Difference listings:
****************

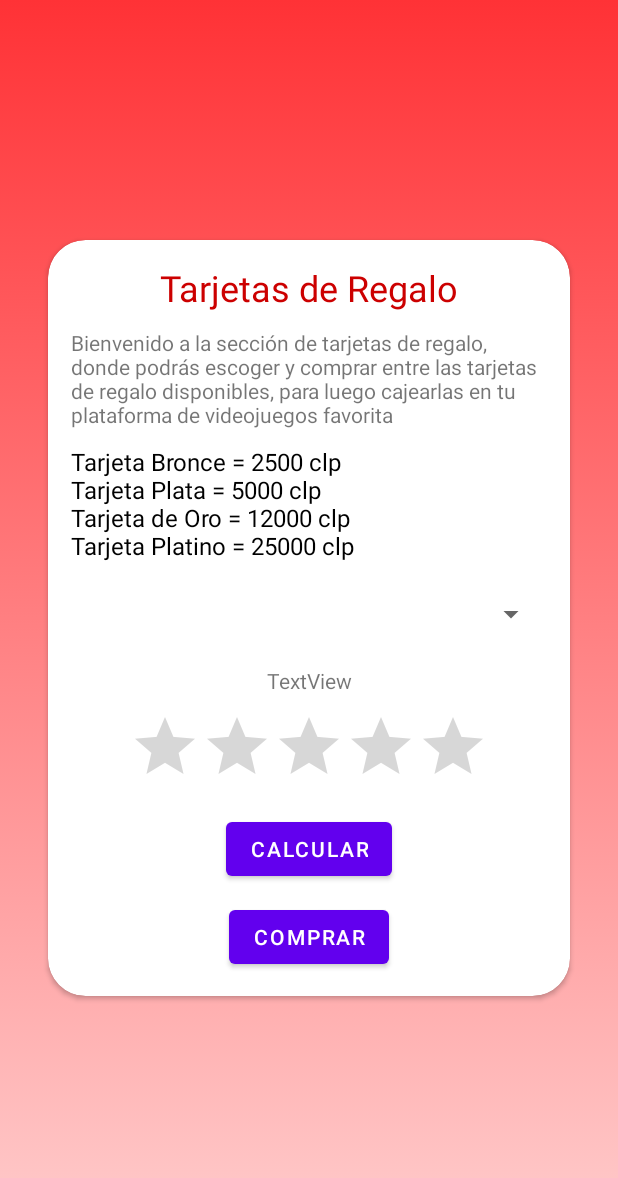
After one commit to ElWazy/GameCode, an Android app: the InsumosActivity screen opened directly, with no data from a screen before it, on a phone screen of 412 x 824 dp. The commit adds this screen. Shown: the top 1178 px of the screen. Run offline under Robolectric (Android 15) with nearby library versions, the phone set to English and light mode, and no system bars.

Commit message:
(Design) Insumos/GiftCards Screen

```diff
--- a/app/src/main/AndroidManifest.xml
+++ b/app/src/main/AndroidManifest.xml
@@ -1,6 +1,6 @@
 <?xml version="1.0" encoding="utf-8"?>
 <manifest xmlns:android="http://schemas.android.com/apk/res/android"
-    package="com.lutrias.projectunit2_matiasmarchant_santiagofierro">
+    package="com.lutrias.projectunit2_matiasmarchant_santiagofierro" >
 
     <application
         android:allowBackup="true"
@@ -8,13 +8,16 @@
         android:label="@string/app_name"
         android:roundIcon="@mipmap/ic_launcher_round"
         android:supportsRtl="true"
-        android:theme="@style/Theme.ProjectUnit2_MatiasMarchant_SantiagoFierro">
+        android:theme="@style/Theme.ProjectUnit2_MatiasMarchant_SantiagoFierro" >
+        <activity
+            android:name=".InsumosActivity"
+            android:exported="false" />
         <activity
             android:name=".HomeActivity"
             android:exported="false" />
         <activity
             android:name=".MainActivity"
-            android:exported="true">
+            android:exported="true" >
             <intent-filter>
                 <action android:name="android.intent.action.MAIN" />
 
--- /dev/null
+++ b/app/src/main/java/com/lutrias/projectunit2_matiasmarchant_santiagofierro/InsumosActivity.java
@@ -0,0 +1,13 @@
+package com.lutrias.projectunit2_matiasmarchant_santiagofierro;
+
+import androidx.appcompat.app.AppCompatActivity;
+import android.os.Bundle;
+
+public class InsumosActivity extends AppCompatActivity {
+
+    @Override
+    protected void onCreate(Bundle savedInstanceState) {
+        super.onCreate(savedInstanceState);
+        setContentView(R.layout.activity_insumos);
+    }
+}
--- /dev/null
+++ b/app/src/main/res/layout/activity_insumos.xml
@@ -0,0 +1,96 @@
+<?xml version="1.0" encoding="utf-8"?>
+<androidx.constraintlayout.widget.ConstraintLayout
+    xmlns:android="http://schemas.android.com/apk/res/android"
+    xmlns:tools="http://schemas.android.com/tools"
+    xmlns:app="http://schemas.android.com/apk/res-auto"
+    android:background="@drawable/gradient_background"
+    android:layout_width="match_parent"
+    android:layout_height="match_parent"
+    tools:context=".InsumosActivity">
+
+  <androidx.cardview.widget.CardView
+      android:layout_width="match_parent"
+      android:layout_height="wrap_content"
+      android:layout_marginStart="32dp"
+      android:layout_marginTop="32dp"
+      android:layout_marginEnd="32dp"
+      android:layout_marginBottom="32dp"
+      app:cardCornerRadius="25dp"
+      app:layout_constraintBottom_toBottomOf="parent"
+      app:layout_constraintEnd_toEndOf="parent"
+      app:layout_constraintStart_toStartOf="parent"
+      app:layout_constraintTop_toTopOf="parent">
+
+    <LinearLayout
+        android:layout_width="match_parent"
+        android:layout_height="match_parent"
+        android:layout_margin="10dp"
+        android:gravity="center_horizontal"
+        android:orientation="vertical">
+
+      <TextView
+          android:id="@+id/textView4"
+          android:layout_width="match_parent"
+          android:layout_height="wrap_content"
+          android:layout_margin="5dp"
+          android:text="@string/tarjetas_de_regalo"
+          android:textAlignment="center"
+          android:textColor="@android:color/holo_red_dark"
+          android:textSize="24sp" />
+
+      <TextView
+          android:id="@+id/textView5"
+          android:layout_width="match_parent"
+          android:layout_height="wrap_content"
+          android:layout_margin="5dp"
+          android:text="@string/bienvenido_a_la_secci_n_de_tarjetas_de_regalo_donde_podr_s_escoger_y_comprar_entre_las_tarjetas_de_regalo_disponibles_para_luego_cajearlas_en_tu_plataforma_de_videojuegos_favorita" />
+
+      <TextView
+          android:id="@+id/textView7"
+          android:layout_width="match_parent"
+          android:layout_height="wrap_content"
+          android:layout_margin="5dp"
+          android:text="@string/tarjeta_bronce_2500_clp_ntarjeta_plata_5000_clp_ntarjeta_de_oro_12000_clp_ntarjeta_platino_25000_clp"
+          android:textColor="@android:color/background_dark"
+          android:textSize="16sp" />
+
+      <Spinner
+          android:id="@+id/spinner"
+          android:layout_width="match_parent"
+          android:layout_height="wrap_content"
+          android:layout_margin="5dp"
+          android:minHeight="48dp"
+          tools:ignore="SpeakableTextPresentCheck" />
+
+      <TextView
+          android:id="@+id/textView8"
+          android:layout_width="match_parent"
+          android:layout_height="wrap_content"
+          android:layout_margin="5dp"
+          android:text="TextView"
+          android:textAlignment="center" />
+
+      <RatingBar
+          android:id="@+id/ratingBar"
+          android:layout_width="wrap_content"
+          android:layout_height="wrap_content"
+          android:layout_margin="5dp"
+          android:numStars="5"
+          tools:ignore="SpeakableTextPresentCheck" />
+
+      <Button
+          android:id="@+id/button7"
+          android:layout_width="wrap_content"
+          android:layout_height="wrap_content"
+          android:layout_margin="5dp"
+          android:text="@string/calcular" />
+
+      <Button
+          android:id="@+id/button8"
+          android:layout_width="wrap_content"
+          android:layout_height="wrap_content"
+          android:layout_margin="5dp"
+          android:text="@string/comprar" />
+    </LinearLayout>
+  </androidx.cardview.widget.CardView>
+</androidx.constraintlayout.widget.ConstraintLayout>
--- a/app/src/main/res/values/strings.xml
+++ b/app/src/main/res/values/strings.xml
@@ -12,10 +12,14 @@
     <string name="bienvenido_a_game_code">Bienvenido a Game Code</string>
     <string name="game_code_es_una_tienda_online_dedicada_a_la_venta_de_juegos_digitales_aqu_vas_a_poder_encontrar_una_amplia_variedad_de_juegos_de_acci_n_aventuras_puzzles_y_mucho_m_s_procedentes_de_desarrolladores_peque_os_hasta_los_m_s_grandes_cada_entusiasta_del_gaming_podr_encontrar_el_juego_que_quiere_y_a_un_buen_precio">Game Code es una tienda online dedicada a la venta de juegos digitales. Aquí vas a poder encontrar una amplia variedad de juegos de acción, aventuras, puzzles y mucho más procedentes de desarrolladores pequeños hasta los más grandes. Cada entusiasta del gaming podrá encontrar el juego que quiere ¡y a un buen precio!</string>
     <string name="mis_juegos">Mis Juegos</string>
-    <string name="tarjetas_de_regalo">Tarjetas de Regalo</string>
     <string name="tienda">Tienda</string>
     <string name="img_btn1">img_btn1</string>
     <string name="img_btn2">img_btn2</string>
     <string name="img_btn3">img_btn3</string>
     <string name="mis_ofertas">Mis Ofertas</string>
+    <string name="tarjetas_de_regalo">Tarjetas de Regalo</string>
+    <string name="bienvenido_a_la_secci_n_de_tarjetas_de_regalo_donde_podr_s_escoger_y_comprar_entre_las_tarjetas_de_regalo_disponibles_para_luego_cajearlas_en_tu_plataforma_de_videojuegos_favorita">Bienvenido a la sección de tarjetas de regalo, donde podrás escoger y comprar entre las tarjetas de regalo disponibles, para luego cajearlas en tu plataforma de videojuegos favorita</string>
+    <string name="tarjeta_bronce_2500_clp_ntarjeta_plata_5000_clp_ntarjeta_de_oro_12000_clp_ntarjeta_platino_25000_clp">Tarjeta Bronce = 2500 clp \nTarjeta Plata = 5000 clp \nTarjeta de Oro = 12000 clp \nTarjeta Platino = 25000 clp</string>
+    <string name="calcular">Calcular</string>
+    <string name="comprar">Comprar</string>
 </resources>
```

****************

== WORK TO BE COMPLETED ==
In the data above, find each line that uses the string "strings". Copy it.

== WORKED SOLUTION ==
--- a/app/src/main/res/values/strings.xml
+++ b/app/src/main/res/values/strings.xml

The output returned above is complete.